I want to know the proper techniques to meditated.
It is better in the morning or the afternoon?
With music or not?
How much time?

Please advise.

KajuJKDFighter:
   Meditation is so diverse in reality you have to find your own path.  I have been meditating for many years and have attended training camps on meditation and in a nutshell this group told us the optimum time is very early morning and outside if possible.  They start at 4 pm, before light, but I think anytime early morn is fine.  I have tried 4, 5 and 6am, as long as it's dark and quiet it is fine for me.
    I have sat more times then I can remember at 4am in the rain outside.....those were some of the best times though actually.  The amount of time is a preference, it depends how long it takes you to get to the place you are trying toget to.  I have played around with times from 10 mins to 2 hrs,  and I use 22 mins at this point....

Good luck, like I said it is your own path, mine is early outside if possible, very quiet and 22 min.......Peace

Vala Au:
I do one in the morning called Merkaba.  It involves deep abdominal breaths, visual imagery, and has Judeo-Christian overtones with regard to spirituality.  Comes from Ezekial means Chariot of Light/Fire.  Good for focusing in the morning.  I then go into some Reiki self healing and then some Chi Kung.  The whole thing takes maybe 30-45 min.  Nothing like a good cup of coffee to go with it.  Afternoon, I take  a siesta.  Circadian rythym too slow to focus.  Probably cause of the polynesian paralysis right after lunch.

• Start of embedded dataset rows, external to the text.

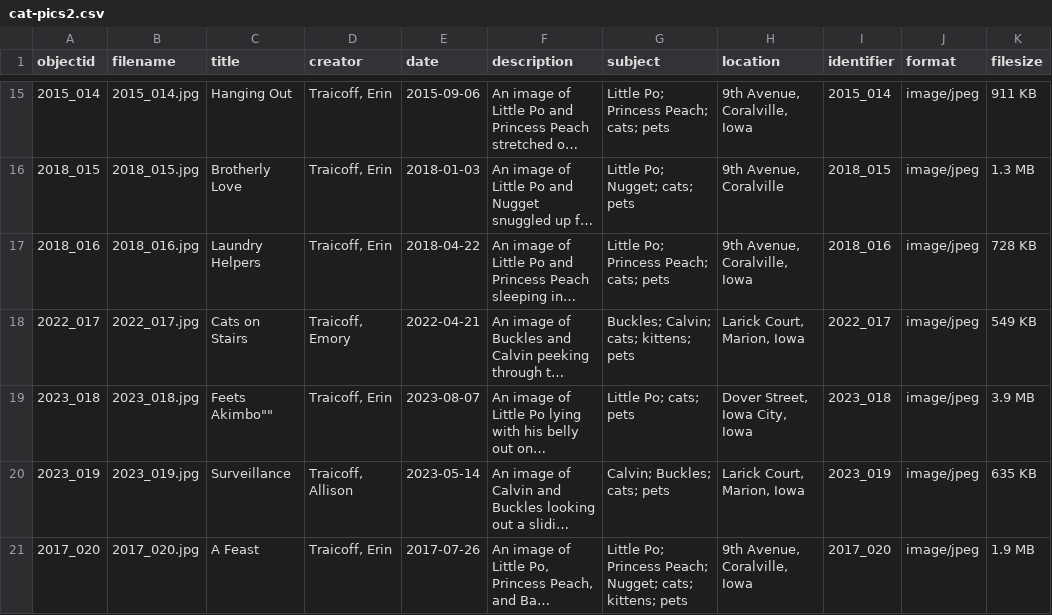
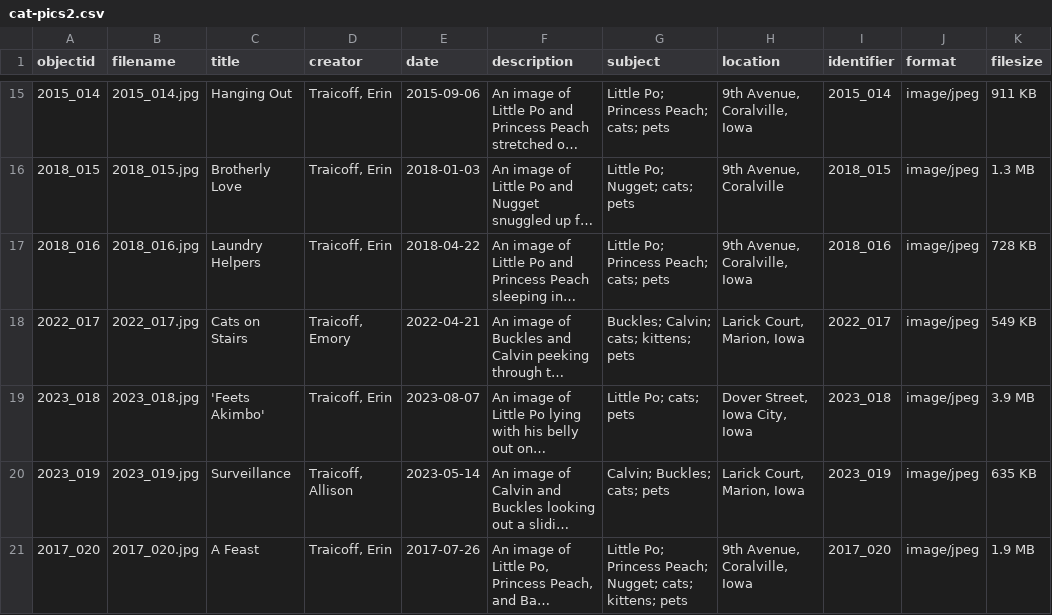
Before and after one commit to erint14/cat-pics, a CSV file: _data/cat-pics2.csv, drawn as a sheet; only a part is shown, gaps mark what is left out; long unchanged cells end in …; the diff names each change by its address in the sheet, - before the commit and + after, or states it on an @@ line.

Commit message:
Update cat-pics2.csv

```diff
--- a/_data/cat-pics2.csv
+++ b/_data/cat-pics2.csv
-C19 (title): Feets Akimbo""
+C19 (title): 'Feets Akimbo'
```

sifutimg:
All good suggestions to get you started Mariel.  Here are some aspects about meditation I wish to share.  As you’re sitting quietly engaging in your meditation you will have what some people call mind chatter.  These are thoughts that distract away from the stillness or the goal of the meditation (this is why you need to find a quiet place with no distractions-If you can).  Try this, become the watcher of each and every thought as they come in, then acknowledge each of them and let them go.  If you attach to them then you will get caught in the trap of perpetual thinking.  By being the watcher you create space between you and each thought so you can catch yourself before you spiral into perpetual thinking.  Every time a thought enters, acknowledge and accept it, that way you don’t spend anytime fighting against it embracing that it’s a part of the process.  You can use a mantra like “OM Namah Shivaya” or “OM Mani Padme Hum” or something of your own design.   When a thought enters your mind and you see it, accept and acknowledge it, then invoke your phrase or mantra, and let the thought go easily, comfortably, and naturally, directing yourself towards your stillness.  I have used phrases around my training like “train strong to remain strong” and “Kajukenbo works through me”.  May sound corny but works for me  :-\.  You can make up your own.  Why do we want to become still?  What I have learned is that in addition to the breath work involved, incredible healing can occur during meditation.  From lowering blood pressure to achieving REM brainwave activity while conscious to boosting DHEA reducing the acidic and corrosive stress hormone cortisol.  I personally believe meditation should be an integral part of ones training.  As warriors anything to bridge the gap between the mind and body is advantageous to us.  During meditation once I get to that place of stillness, I sometimes visualize doing my forms or techniques with exact precision (only in my mind though right- :D).  Then along with physical practice, my hope is to improve the form or technique bringing what I know into a physical bodily experience.  Another style of meditation is contemplative meditation.  You can use this style of meditation to get clear on an issue you’re trying to find a solution for.  Many many benefits to meditation in my opinion and wanted to share some of my experiences.  I hope that helps Mariel good luck.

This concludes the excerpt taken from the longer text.